More often than not, dinosaurs are thought to be intimidating giant creatures, but new research is putting forth interesting evidence that they likely started out tiny.
Standing only about four inches tall, Kongonaphon kely, or “tiny bug slayer,” could be one of the last common ancestors of all dinosaurs and pterosaurs, an extinct flying reptile, 237 million years ago, according to a study published in the journal Proceedings of the National Academy of Sciences.
“There’s a general perception of dinosaurs as being giants,” Christian Kammerer, a research curator in paleontology at the North Carolina Museum of Natural Sciences, said in a press release.
“But this new animal is very close to the divergence of dinosaurs and pterosaurs, and it’s shockingly small.”
The diminutive fossil was first discovered in 1998 encased in sandstone at a site in Madagascar. The team of scientists and students, led by American Museum of Natural History Frick Curator of Fossil Mammals John Flynn, collected hundreds of fossils from the site over the years, which partly explains why it took so long for them to study this particular fossil.
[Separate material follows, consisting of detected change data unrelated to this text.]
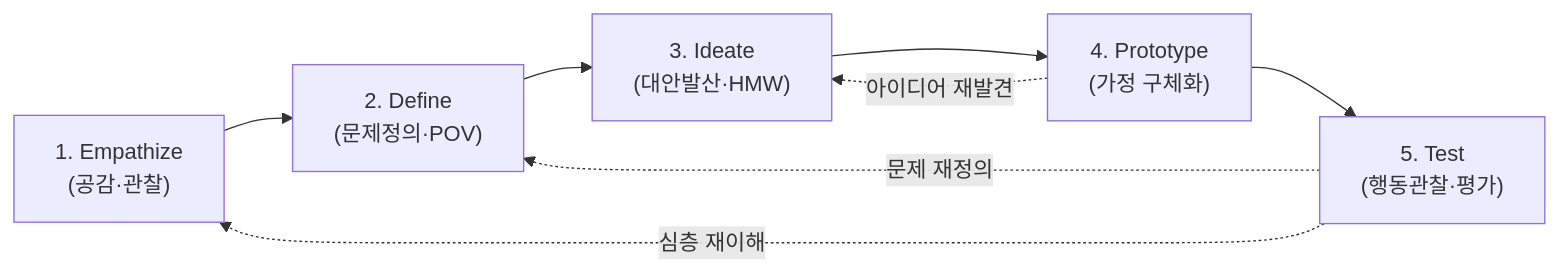
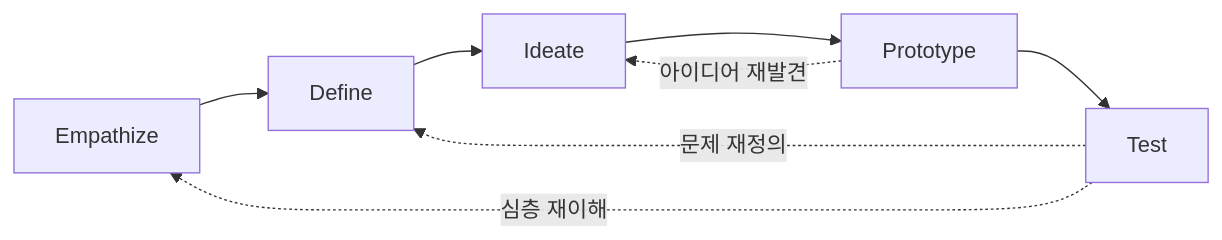
One commit to agnusdei1207/study changed the first of 4 diagrams in src/content/docs/notes/itpe/01-it-strategy/047_design_thinking.md. Above: the diagram before and after it, drawn with Mermaid. The commit also changed other lines of this file and 19 other files, not shown here.

````diff
--- a/src/content/docs/notes/itpe/01-it-strategy/047_design_thinking.md
+++ b/src/content/docs/notes/itpe/01-it-strategy/047_design_thinking.md
@@ -57,11 +60,11 @@
 ```mermaid
 flowchart LR
-    E["1. Empathize<br/>(공감·관찰)"] --> D["2. Define<br/>(문제정의·POV)"]
-    D --> I["3. Ideate<br/>(대안발산·HMW)"]
-    I --> P["4. Prototype<br/>(가정 구체화)"]
-    P --> T["5. Test<br/>(행동관찰·평가)"]
+    E["Empathize"] --> D["Define"]
+    D --> I["Ideate"]
+    I --> P["Prototype"]
+    P --> T["Test"]
 
     T -.->|심층 재이해| E
     T -.->|문제 재정의| D
     P -.->|아이디어 재발견| I
 ```
````
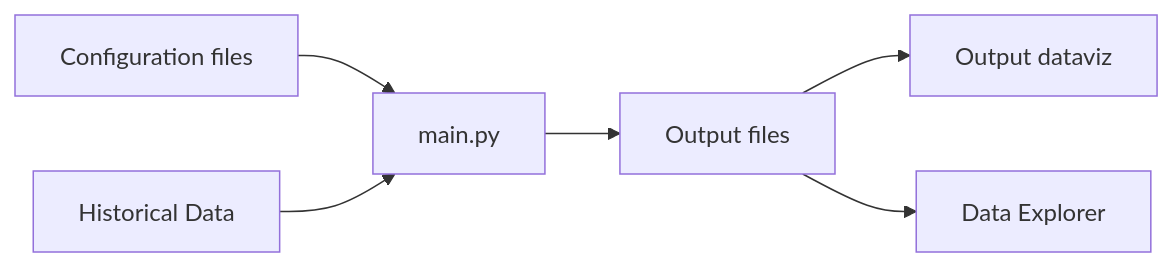
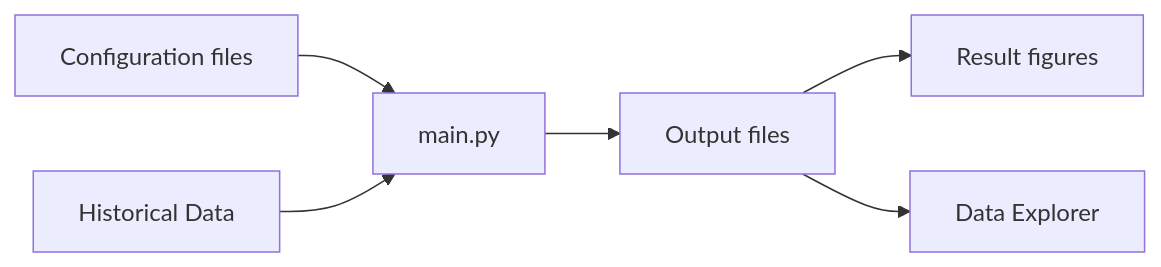
The first of 3 diagrams in README.md (Epic-Institute/positive-disruption), drawn with Mermaid before and after one commit. The commit also changed 19 other files, not shown here.

````diff
--- a/README.md
+++ b/README.md
@@ -2,8 +2,8 @@
 ```mermaid
 graph LR
    A[Configuration files]--> G[main.py]
    B[Historical Data] --> G
    G --> I[Output files]
-   I-->J[Output dataviz]
+   I-->J[Result figures]
    I-->O[Data Explorer]
 ```
````
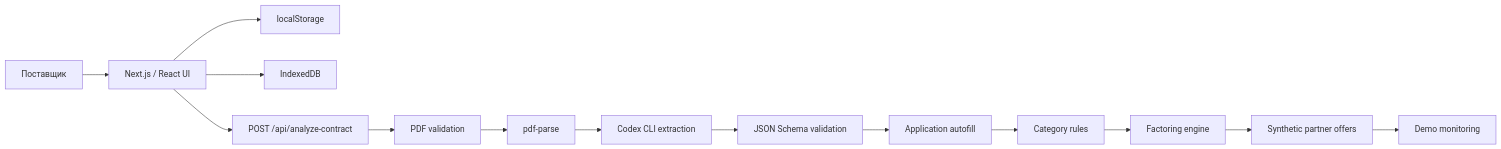
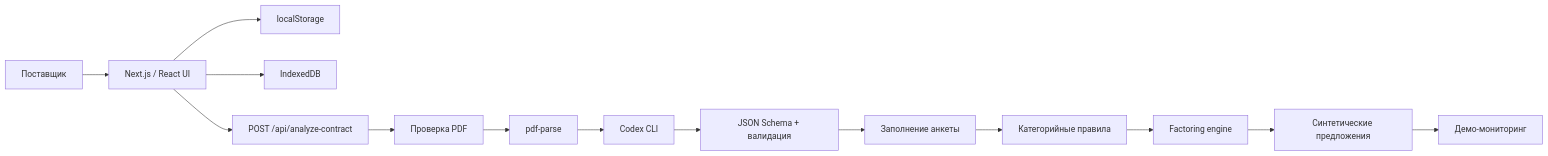
The diagram in README.md (yertayyera55-crypto/-TechVision), drawn with Mermaid before and after one commit. The commit also changed other lines of this file, not shown here.

```diff
--- a/README.md
+++ b/README.md
@@ -515,16 +205,16 @@
 ~~~mermaid
 flowchart LR
     U[Поставщик] --> UI[Next.js / React UI]
     UI --> LS[localStorage]
     UI --> IDB[IndexedDB]
     UI --> API[POST /api/analyze-contract]
-    API --> V[PDF validation]
+    API --> V[Проверка PDF]
     V --> P[pdf-parse]
-    P --> C[Codex CLI extraction]
-    C --> S[JSON Schema validation]
-    S --> F[Application autofill]
-    F --> R[Category rules]
+    P --> C[Codex CLI]
+    C --> S[JSON Schema + валидация]
+    S --> F[Заполнение анкеты]
+    F --> R[Категорийные правила]
     R --> E[Factoring engine]
-    E --> O[Synthetic partner offers]
-    O --> M[Demo monitoring]
+    E --> O[Синтетические предложения]
+    O --> M[Демо-мониторинг]
 ~~~
```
“This fossil site in southwestern Madagascar from a poorly known time interval globally has produced some amazing fossils, and this tiny specimen was jumbled in among the hundreds we’ve collected from the site over the years,” Flynn said in a statement.
“It took some time before we could focus on these bones, but once we did, it was clear we had something unique and worth a closer look. This is a great case for why field discoveries—combined with modern technology to analyze the fossils recovered—is still so important.”
By studying Kongonaphon kely’s tiny pointed teeth, it was determined that this creature lived on a diet of hard-shelled insects. Examination of a small slice of the thigh bone helped researchers conclude that the tiny creature was not a baby, but a nearly full-grown adult.
Dinosaurs and pterosaurs both belong to the group Ornithodira, but their origins are still murky because few specimens from near the root of this lineage have been found. Popular scientific thought points toward the likelihood that dinosaurs’ body size remained similar to the earliest ornithodirans and archosaurs, a larger reptile group that includes birds, crocodilians and non-avian dinosaurs, before eventually growing to gigantic proportions.
“Recent discoveries like Kongonaphon have given us a much better understanding of the early evolution of ornithodirans,” Kammerer said.
“Analyzing changes in body size throughout archosaur evolution, we found compelling evidence that it decreased sharply early in the history of the dinosaur-pterosaur lineage.”
Ethen Kim Lieser is a Minneapolis-based Science and Tech Editor who has held posts at Google, The Korea Herald, Lincoln Journal Star, AsianWeek and Arirang TV. Follow or contact him on LinkedIn.